Town of Farragut is in good shape financially, Town administrator David Smoak told Farragut Board of Mayor and Aldermen last week.
Smoak presented proposals to the 2018-19 budget during a workshop held before the Board’s meeting Thursday, March 8, that started its annual budget process.
“Overall, we are looking at around a $7.2 million budget this year,” he said. “We’re looking at expenditures slightly lower than that, [$7,126,948], leaving a fund balance of $10,971,281. For 2018-19, the staff proposes $6,650,183, leaving a fund balance of $9,095,363.
“Over the last three years, we’ve been able to have revenues over expenditures over $5 million per year,” Smoak added. “This certainly has been a very good economic time for the Town, and for us to be able to get a lot of big projects done that we have been trying to save up for over time.”
Every year, the Board works on its strategic plan for the next year. This past year, he said, the Board developed a new, updated plan — the first in six years.
Smoak anticipates the 2017-18 budget to end with an estimated $12,501,311 in revenues. Of that, $6.5 million would come from local sales tax, and $1.9 million would come from state sales tax.
For the FY 2018-19 budget, Smoak proposes the Town would have revenues of $10,919,320, of which $6,180,000 would come from local sales tax and $1.8 million would come from state sales tax.
The state and local sales tax makes up most of the Town’s revenues, he said.
“The first part of our revenue sharing, the largest part, is our local sales tax, [where] we are seeing a slight increase in our local sales tax,” Smoak added.
However, he said, last year and running into this year, “the state had made an error in the new software system it had. I guess it wasn’t capturing all the businesses that were in Farragut.
“Because of that error, some of the businesses were dropped off Farragut and placed, wrongly, into Knox County or Knoxville.
“It took some months to get that revenue back,” Smoak said. “The state allocated all that revenue back to Farragut in October. We have been averaging that out over the last six months, but what that’s going to do is give us an estimated number.”
Next year, he said the staff is expecting a 3 percent increase in the local sales tax.
“I don’t anticipate any large developments coming on line in the next year,” Smoak said. “There are several things in the pipeline, but even if they started construction the next couple of months, I don’t know if they actually would get done in time to have any real impact on us on next year’s budget.”
With the enactment of the Improve Act, the Town can expect a decrease in its General Fund revenue by approximately $23,730 — but an increase in State Street Aid Fund revenues by $117, 520.
“If you recall, there was a 4-cent gas tax increase this year. It’s going to be 1 cent next year and 1 cent the year after that,” Smoak said.
However, the Town continuously can expect to get less from the state Hall Tax.

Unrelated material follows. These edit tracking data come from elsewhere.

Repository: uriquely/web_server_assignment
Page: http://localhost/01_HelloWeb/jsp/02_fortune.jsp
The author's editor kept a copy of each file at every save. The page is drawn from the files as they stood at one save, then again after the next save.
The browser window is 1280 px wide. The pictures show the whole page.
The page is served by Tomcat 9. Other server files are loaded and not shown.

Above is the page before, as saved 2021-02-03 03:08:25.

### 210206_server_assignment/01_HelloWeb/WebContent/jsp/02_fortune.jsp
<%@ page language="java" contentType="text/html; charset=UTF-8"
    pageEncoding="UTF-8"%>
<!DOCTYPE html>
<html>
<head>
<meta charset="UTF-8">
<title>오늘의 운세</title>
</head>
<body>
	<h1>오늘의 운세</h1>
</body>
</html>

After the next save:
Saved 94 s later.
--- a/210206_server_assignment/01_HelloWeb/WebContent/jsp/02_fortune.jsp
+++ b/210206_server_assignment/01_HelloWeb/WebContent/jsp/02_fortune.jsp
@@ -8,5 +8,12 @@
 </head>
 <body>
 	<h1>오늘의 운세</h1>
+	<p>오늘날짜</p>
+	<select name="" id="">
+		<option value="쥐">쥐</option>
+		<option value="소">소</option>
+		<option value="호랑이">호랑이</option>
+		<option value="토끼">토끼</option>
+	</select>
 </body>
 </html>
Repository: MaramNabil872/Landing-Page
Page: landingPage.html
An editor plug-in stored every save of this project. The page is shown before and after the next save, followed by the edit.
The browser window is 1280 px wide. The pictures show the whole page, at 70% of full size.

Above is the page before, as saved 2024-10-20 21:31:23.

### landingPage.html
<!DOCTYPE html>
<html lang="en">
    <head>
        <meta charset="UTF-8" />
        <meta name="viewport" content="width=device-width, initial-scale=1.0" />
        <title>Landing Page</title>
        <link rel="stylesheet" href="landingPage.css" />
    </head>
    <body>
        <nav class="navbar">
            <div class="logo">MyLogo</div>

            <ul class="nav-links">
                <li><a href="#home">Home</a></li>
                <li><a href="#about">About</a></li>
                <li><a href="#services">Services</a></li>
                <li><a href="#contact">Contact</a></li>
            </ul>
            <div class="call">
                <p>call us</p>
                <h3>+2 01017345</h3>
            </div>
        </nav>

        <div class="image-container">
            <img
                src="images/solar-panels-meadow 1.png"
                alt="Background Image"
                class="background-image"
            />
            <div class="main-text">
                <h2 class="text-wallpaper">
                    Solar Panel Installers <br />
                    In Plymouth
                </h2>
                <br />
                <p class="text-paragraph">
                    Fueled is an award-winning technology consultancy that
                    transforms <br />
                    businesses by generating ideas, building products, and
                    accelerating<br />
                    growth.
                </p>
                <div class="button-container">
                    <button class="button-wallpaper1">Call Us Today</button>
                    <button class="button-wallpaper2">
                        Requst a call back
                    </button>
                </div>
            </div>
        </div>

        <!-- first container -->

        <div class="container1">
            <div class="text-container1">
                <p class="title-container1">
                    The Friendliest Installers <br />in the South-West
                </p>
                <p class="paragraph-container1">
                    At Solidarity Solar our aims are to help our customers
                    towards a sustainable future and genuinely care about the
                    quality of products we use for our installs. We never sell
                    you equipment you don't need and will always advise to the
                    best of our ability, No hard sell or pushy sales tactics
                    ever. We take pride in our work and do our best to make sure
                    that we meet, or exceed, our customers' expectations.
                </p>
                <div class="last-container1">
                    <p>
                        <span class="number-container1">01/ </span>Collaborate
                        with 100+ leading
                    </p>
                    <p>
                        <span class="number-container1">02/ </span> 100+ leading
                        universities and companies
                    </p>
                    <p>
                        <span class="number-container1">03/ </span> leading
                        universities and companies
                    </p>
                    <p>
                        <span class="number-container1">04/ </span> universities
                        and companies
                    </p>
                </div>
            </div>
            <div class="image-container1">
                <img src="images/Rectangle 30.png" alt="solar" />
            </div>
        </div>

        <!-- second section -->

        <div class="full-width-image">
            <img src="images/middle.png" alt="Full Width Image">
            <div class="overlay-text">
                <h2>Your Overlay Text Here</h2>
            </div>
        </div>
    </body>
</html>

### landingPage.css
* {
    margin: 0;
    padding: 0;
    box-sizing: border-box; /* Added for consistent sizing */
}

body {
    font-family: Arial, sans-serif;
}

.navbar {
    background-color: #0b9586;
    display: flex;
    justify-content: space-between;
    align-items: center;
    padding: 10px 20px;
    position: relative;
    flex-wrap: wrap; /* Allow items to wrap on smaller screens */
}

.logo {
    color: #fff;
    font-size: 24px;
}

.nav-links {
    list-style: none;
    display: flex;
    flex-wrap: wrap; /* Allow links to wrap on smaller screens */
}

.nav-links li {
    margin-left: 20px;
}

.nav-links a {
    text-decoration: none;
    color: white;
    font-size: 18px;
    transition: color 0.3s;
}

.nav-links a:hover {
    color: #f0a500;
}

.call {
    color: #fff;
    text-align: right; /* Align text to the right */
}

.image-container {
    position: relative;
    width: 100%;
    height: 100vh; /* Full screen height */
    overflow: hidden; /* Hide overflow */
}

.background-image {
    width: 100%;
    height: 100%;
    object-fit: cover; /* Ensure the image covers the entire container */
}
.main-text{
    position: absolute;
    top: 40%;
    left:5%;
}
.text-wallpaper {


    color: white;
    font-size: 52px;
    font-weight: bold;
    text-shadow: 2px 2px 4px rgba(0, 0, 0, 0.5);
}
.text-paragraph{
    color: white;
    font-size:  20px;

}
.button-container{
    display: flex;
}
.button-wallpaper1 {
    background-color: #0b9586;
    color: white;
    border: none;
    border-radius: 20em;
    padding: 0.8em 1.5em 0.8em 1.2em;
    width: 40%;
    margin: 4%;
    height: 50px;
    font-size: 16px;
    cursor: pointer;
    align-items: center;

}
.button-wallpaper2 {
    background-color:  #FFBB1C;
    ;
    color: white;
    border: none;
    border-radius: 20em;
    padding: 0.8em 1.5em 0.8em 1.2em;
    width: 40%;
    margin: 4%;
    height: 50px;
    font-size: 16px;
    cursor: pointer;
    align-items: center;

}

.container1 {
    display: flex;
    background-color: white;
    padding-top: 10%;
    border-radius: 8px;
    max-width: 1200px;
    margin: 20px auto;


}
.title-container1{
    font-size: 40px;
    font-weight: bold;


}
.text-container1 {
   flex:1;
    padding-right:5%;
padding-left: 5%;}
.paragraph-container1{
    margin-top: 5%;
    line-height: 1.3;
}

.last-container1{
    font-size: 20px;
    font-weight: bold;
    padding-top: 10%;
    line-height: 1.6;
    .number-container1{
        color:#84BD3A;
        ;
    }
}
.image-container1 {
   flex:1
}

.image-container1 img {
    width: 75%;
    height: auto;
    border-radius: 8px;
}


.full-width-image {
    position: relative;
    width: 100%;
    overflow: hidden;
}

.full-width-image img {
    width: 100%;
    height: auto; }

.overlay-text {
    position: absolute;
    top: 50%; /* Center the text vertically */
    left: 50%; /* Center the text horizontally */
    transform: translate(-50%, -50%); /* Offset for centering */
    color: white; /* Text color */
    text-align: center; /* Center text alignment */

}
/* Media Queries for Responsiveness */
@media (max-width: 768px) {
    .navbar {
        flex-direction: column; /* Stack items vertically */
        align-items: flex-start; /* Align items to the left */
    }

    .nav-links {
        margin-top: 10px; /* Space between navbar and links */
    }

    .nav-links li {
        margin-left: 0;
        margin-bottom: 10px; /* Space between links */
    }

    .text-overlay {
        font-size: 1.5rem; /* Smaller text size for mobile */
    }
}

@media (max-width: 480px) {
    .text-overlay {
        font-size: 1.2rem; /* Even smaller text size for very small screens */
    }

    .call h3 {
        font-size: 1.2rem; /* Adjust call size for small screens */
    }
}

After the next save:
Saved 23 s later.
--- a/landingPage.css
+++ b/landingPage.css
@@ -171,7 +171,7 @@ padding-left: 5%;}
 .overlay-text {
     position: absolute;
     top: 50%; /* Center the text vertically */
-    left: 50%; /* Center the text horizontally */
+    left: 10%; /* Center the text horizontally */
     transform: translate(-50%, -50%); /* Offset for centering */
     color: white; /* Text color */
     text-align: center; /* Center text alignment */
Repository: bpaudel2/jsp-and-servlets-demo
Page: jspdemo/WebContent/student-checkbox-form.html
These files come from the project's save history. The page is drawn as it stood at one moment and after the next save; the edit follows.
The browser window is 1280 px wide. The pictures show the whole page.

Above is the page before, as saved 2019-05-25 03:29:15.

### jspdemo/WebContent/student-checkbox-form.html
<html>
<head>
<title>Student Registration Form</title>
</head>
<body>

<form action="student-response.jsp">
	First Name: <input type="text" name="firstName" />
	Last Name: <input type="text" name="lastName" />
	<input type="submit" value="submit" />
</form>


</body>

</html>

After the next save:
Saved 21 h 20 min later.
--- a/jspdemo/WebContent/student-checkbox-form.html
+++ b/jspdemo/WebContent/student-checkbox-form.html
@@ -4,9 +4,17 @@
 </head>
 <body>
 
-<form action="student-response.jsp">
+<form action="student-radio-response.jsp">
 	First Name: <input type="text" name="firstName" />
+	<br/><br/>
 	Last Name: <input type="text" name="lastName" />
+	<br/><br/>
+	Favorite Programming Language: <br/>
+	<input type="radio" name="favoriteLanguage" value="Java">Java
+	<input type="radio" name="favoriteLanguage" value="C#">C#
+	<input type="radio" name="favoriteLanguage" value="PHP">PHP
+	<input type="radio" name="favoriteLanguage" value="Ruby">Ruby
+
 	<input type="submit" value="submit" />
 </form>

“It will be eliminated by 2021,” Smoak said. “It’s been going down 1 percent a year, from the state, which is around a 17 percent reduction to us each and every year.”
In the Town’s 2016-17 budget, it received $1,143,490 from the tax. He estimates revenues from the tax at $1,091,836 for 2017-18 and he anticipates $400,000 for 2018-19.
Other revenues include the Wholesale Beer, Liquor and Mixed Drink Tax, which he proposes will be $1,165,000 for the 2017-18 budget; intergovernmental revenues, $651,400; building permits and licenses, $354,700; recreation fees, $162,500; traffic enforcement program fines, $50,200; rent, $91,720; and miscellaneous, $63,800.
Part of what will be decreasing general fund expenses is the tourism program.
“We are looking at tourism and we are looking at making it a separate fund, so the expenses we currently have in the General Fund, we are looking out to pull in that tourism fund,” he said. “We are still working on that.
The staff also has not included personnel merit or employee expenses in the budget.
“We usually do that later, once we have time to figure out where we’re at,” he said. “Overall, with personnel and operating costs, you can see a pretty steady trend line.”
This year, the Town had an increase on health insurance rates, which “caused us to have a higher end-of-the-year cost,” Smoak said. “Next year, we are not proposing to add any new positions, so we are looking at a flat number of employees for next year.”